Monthly data are volatile
It is important to keep in mind that the labour force survey, the survey that collects the jobs report data, produces fairly volatile results on a monthly basis. And while the numbers are indicators of what may be happening in the labour market, one month of data does not make a trend.
January numbers reported that Canada lost 88,000 jobs in one month, but the year-over-year data show that January job growth was higher than any month in 2014, 2015 or 2016.
What’s more pertinent than the monthly numbers is a look at what has happened in the labour market in the last 12 months.
Employment gains strongest in higher minimum wage provinces
Year-over-year, Canada saw a 1.6 per cent increase in employment, including a 3.5 per cent reduction in part-time work and a 2.8 per cent increase in full-time work. Eight out of 10 provinces (B.C. and P.E.I. being the exceptions) showed a similar trend. Alberta, the province with the highest 2017 minimum wage, saw the largest decline in part-time work (-9.7 per cent) and the largest increase in full-time work (five per cent).
Average hours worked is on a strong upward trajectory

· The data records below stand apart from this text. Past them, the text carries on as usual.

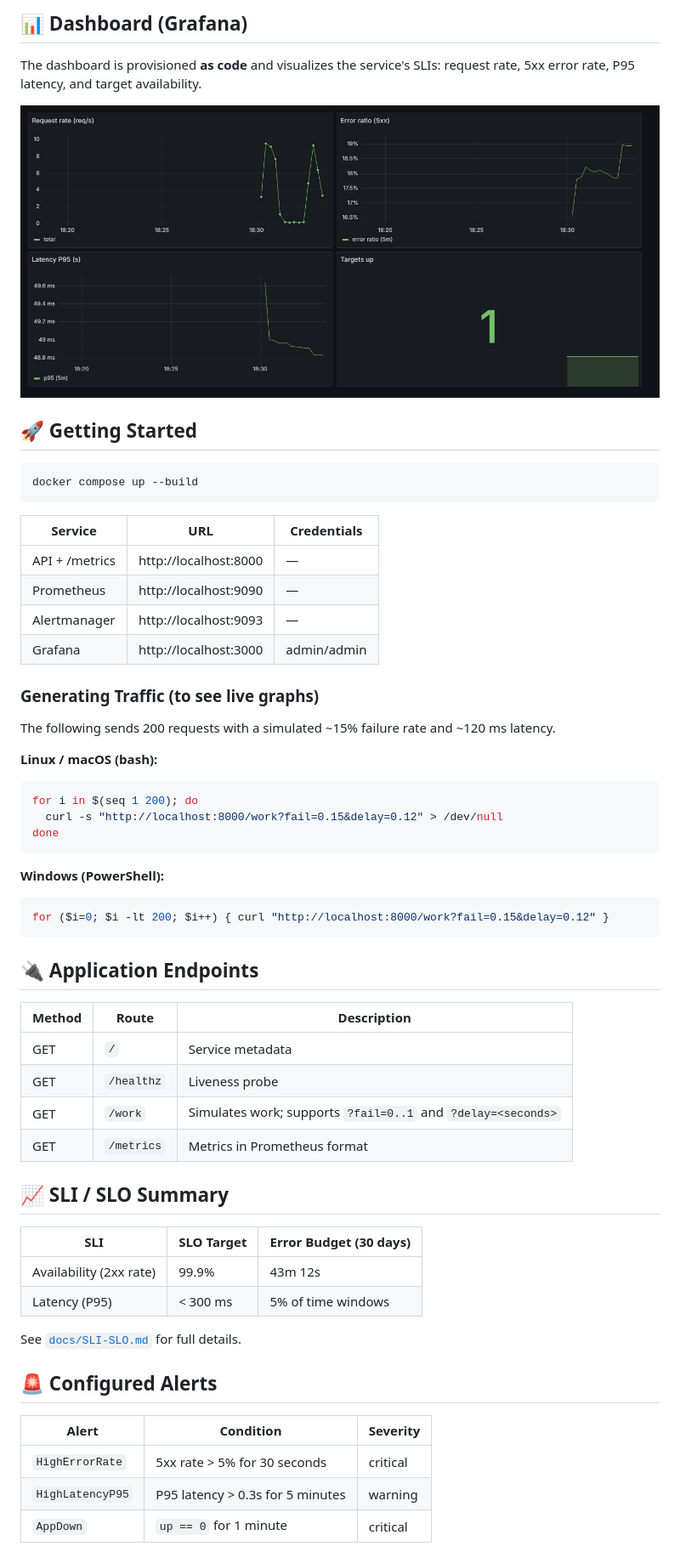
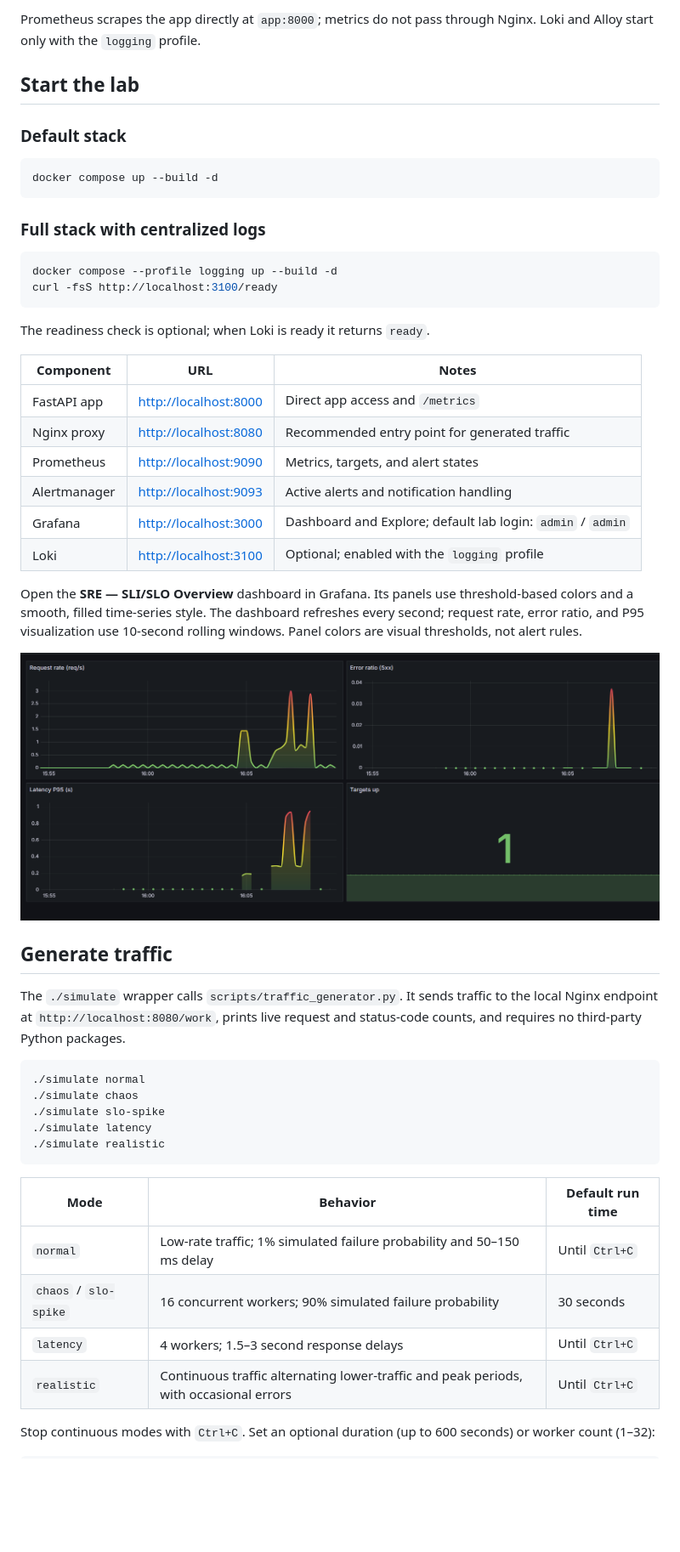
Before and after one commit to Elnwsany/sre-monitoring-lab, a Markdown page: README.md, the part around one of its changes. Shown at 85% size. Drawn GitHub-style; pictures changed too: docs/images/grafana-dashboard.png (deleted), docs/images/image.png (added); blank space fills up the shorter version.

Commit message:
feat: integrate Loki & Alloy logging stack, traffic simulator, and updated README

````diff
--- a/README.md
+++ b/README.md
@@ -50,65 +38,62 @@ A complete, from-scratch **observability** stack that runs with a single `docker
 ```
 
-## 📊 Dashboard (Grafana)
+Prometheus scrapes the app directly at `app:8000`; metrics do not pass through
+Nginx. Loki and Alloy start only with the `logging` profile.
 
-The dashboard is provisioned **as code** and visualizes the service's SLIs: request rate, 5xx error rate, P95 latency, and target availability.
+## Start the lab
 
-![SLI/SLO Dashboard in Grafana](docs/images/grafana-dashboard.png)
-
-## 🚀 Getting Started
+### Default stack
 
 ```bash
-docker compose up --build
+docker compose up --build -d
 ```
 
-| Service        | URL                   | Credentials |
-|----------------|-----------------------|-------------|
-| API + /metrics | http://localhost:8000 | —           |
-| Prometheus     | http://localhost:9090 | —           |
-| Alertmanager   | http://localhost:9093 | —           |
-| Grafana        | http://localhost:3000 | admin/admin |
-
-### Generating Traffic (to see live graphs)
-
-The following sends 200 requests with a simulated ~15% failure rate and ~120 ms latency.
-
-**Linux / macOS (bash):**
+### Full stack with centralized logs
 
 ```bash
-for i in $(seq 1 200); do
-  curl -s "http://localhost:8000/work?fail=0.15&delay=0.12" > /dev/null
-done
+docker compose --profile logging up --build -d
+curl -fsS http://localhost:3100/ready
 ```
 
-**Windows (PowerShell):**
+The readiness check is optional; when Loki is ready it returns `ready`.
 
-```powershell
-for ($i=0; $i -lt 200; $i++) { curl "http://localhost:8000/work?fail=0.15&delay=0.12" }
+| Component | URL | Notes |
+|---|---|---|
+| FastAPI app | <http://localhost:8000> | Direct app access and `/metrics` |
+| Nginx proxy | <http://localhost:8080> | Recommended entry point for generated traffic |
+| Prometheus | <http://localhost:9090> | Metrics, targets, and alert states |
+| Alertmanager | <http://localhost:9093> | Active alerts and notification handling |
+| Grafana | <http://localhost:3000> | Dashboard and Explore; default lab login: `admin` / `admin` |
+| Loki | <http://localhost:3100> | Optional; enabled with the `logging` profile |
+
+Open the **SRE — SLI/SLO Overview** dashboard in Grafana. Its panels use
+threshold-based colors and a smooth, filled time-series style. The dashboard
+refreshes every second; request rate, error ratio, and P95 visualization use
+10-second rolling windows. Panel colors are visual thresholds, not alert rules.
+
+![SLI/SLO dashboard in Grafana](docs/images/image.png)
+
+## Generate traffic
+
+The `./simulate` wrapper calls `scripts/traffic_generator.py`. It sends traffic
+to the local Nginx endpoint at `http://localhost:8080/work`, prints live
+request and status-code counts, and requires no third-party Python packages.
+
+```bash
+./simulate normal
+./simulate chaos
+./simulate slo-spike
+./simulate latency
+./simulate realistic
 ```
 
-## 🔌 Application Endpoints
+| Mode | Behavior | Default run time |
+|---|---|---|
+| `normal` | Low-rate traffic; 1% simulated failure probability and 50–150 ms delay | Until `Ctrl+C` |
+| `chaos` / `slo-spike` | 16 concurrent workers; 90% simulated failure probability | 30 seconds |
+| `latency` | 4 workers; 1.5–3 second response delays | Until `Ctrl+C` |
+| `realistic` | Continuous traffic alternating lower-traffic and peak periods, with occasional errors | Until `Ctrl+C` |
 
-| Method | Route      | Description                                                    |
-|--------|------------|----------------------------------------------------------------|
-| GET    | `/`        | Service metadata                                               |
-| GET    | `/healthz` | Liveness probe                                                 |
-| GET    | `/work`    | Simulates work; supports `?fail=0..1` and `?delay=<seconds>`   |
-| GET    | `/metrics` | Metrics in Prometheus format                                   |
+Stop continuous modes with `Ctrl+C`. Set an optional duration (up to 600
+seconds) or worker count (1–32):
 
-## 📈 SLI / SLO Summary
-
-| SLI                          | SLO Target | Error Budget (30 days) |
-|------------------------------|------------|------------------------|
-| Availability (2xx rate)      | 99.9%      | 43m 12s                |
-| Latency (P95)                | < 300 ms   | 5% of time windows     |
-
-See [`docs/SLI-SLO.md`](docs/SLI-SLO.md) for full details.
-
-## 🚨 Configured Alerts
-
-| Alert            | Condition                       | Severity |
-|------------------|---------------------------------|----------|
-| `HighErrorRate`  | 5xx rate > 5% for 30 seconds    | critical |
-| `HighLatencyP95` | P95 latency > 0.3s for 5 minutes| warning  |
-| `AppDown`        | `up == 0` for 1 minute          | critical |
-
````
Also changed, not shown: other parts of README.md (+175 -57 lines), docs/LOGGING.md (added, +61 -0 lines), docs/images/image copy.png (added), images/image.png (added), 11 other files.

Not only are there more jobs since January 2017, but average hours worked is growing as well. Year-over-year average hours worked increased by 0.8 per cent in January 2018. As workers move from part-time jobs to full-time jobs this number tends to move accordingly.
Average wage growth showing strong year-over-year gains
Average hourly pay grew by 3.3 per cent between January 2017 and 2018. This measure takes into account workers in all industries and all employee types from new entrants to managers. The strong upswing in the last eight months does not reverse the weak wage growth Canadian workers have seen over the last decade, but does suggest the possibility that there is light at the end of the tunnel.
Trend to watch: median wages in low wage sectors
Generally, median wages tend to grow at a slightly slower rate than average wages. In January two low-wage industries, agriculture and accommodation and food services, bucked that trend. Year-over-year the median wage in accommodation and food services grew by 14 per cent to $14 an hour. The median wage in agriculture grew by nine per cent reaching $18/ hour in the same time period. This is a trend to keep an eye on as minimum wage increases continue to roll out across the country.
Strong, positive trends in Canada’s labour market
Canada’s labour market has been on a strong, positive trend for the past 12 months. Last week’s jobs numbers, through certainly alarming on the surface, do not provide enough information to say whether or not the trend has changed or if the monthly numbers are a continuation of the same volatility that is always present in the labour force survey.
A longer version of this article can be accessed at behindthenumbers.ca. Kaylie Tiessen is a national representative in Unifor’s Research Department.